IoC through frameworks

Another way of applying IoC is by using frameworks that have adopted it. Most popular are the IoC containers that are used to inject dependencies.
Another example is the android’s framework. In android you don’t have control over an activity’s lifecycle and you simply extend the Activity class and override hooks to run your code.

IoC vs DI

Because of the aforementioned IoC containers, many people assume that dependency injection and IoC are the same. They are not. DI is just a way to help in applying the IoC principle. For example:

class Report(
val women: List<Person>,
val men: List<Person>
) {
fun isEmpty(): Boolean {
return women.isEmpty() && men.isEmpty()
}
}
class ReportGenerator(
private val repository: Repository,
private val filter: (Report) -> Report
) {
fun create(): Report {
val people = repository.fetchAllPeople()
val rawReport = splitByGender(people)
if (rawReport.isEmpty()) {
return rawReport
}
val filteredReport = filter(rawReport)
return sortByName(filteredReport)
}
//
}
// Example:
val withPeopleOver21 = { report: Report ->
val over21 = { person: Person -> person.age > 21 }
Report(
report.women.filter(over21),
report.men.filter(over21)
)
}
val generator = ReportGenerator(repository, withPeopleOver21)
val reportWithPeopleOver21 = generator.create()

we can change the generator and have the filtering code being injected to it by constructor.
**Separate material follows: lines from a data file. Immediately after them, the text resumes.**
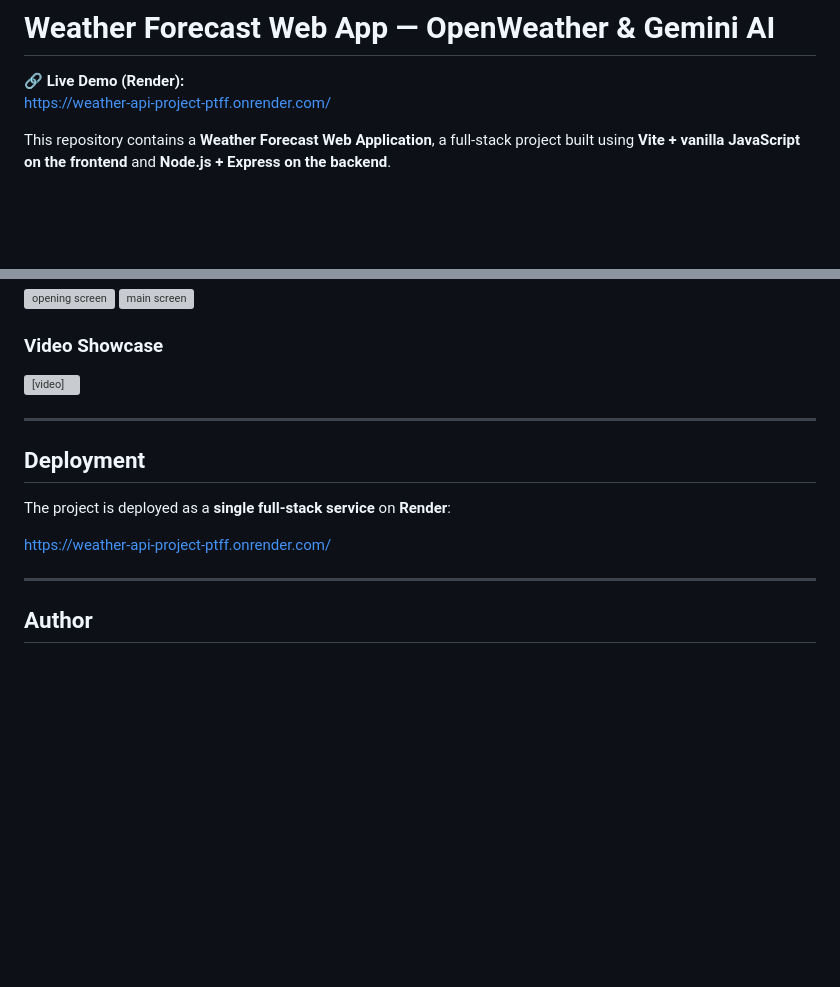
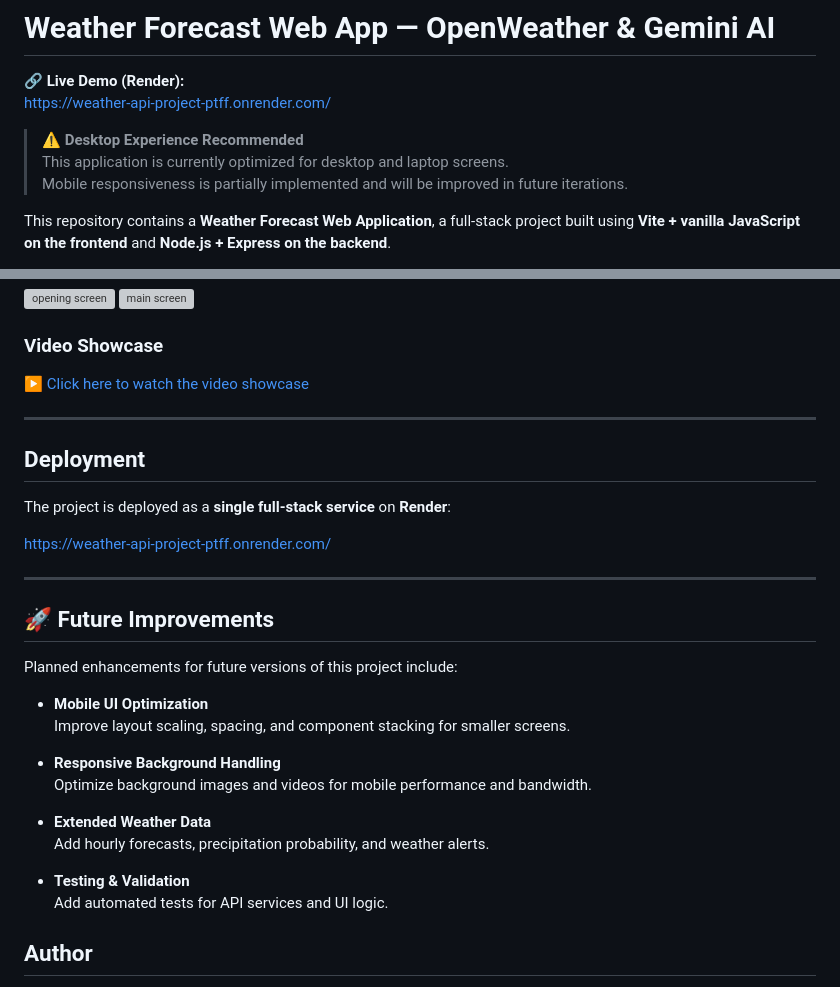
Before and after one commit to artembrandt03/Weather-API-Project, a Markdown page: README.md, 2 parts joined by grey strips. GitHub-like rendering; blank space fills up the shorter version; grey boxes are pictures that could not be loaded.

Commit message:
README: fix video showcase and add future improvements section

```diff
--- a/README.md
+++ b/README.md
@@ -2,6 +2,9 @@
 
 🔗 **Live Demo (Render):**
 https://weather-api-project-ptff.onrender.com/
+> ⚠️ **Desktop Experience Recommended**
+> This application is currently optimized for desktop and laptop screens.
+> Mobile responsiveness is partially implemented and will be improved in future iterations.
 
 This repository contains a **Weather Forecast Web Application**, a full-stack project built using **Vite + vanilla JavaScript on the frontend** and **Node.js + Express on the backend**.
 
@@ -176,7 +179,7 @@ npm run dev
 ![main screen](assets/images/project-screen2.png)
 
 ### Video Showcase
-<video controls src="assets/video/project-video-showcase.mp4" title="Title"></video>
+[▶️ Click here to watch the video showcase](assets/video/project-video-showcase.mp4)
 
 ---
 
@@ -188,6 +191,22 @@ https://weather-api-project-ptff.onrender.com/
 
 ---
 
+## 🚀 Future Improvements
+
+Planned enhancements for future versions of this project include:
+
+- **Mobile UI Optimization**
+  Improve layout scaling, spacing, and component stacking for smaller screens.
+
+- **Responsive Background Handling**
+  Optimize background images and videos for mobile performance and bandwidth.
+
+- **Extended Weather Data**
+  Add hourly forecasts, precipitation probability, and weather alerts.
+
+- **Testing & Validation**
+  Add automated tests for API services and UI logic.
+
 ## Author
 
 **Artem Brandt**
```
The inversion is already happening, DI is simply used to provide the extra code.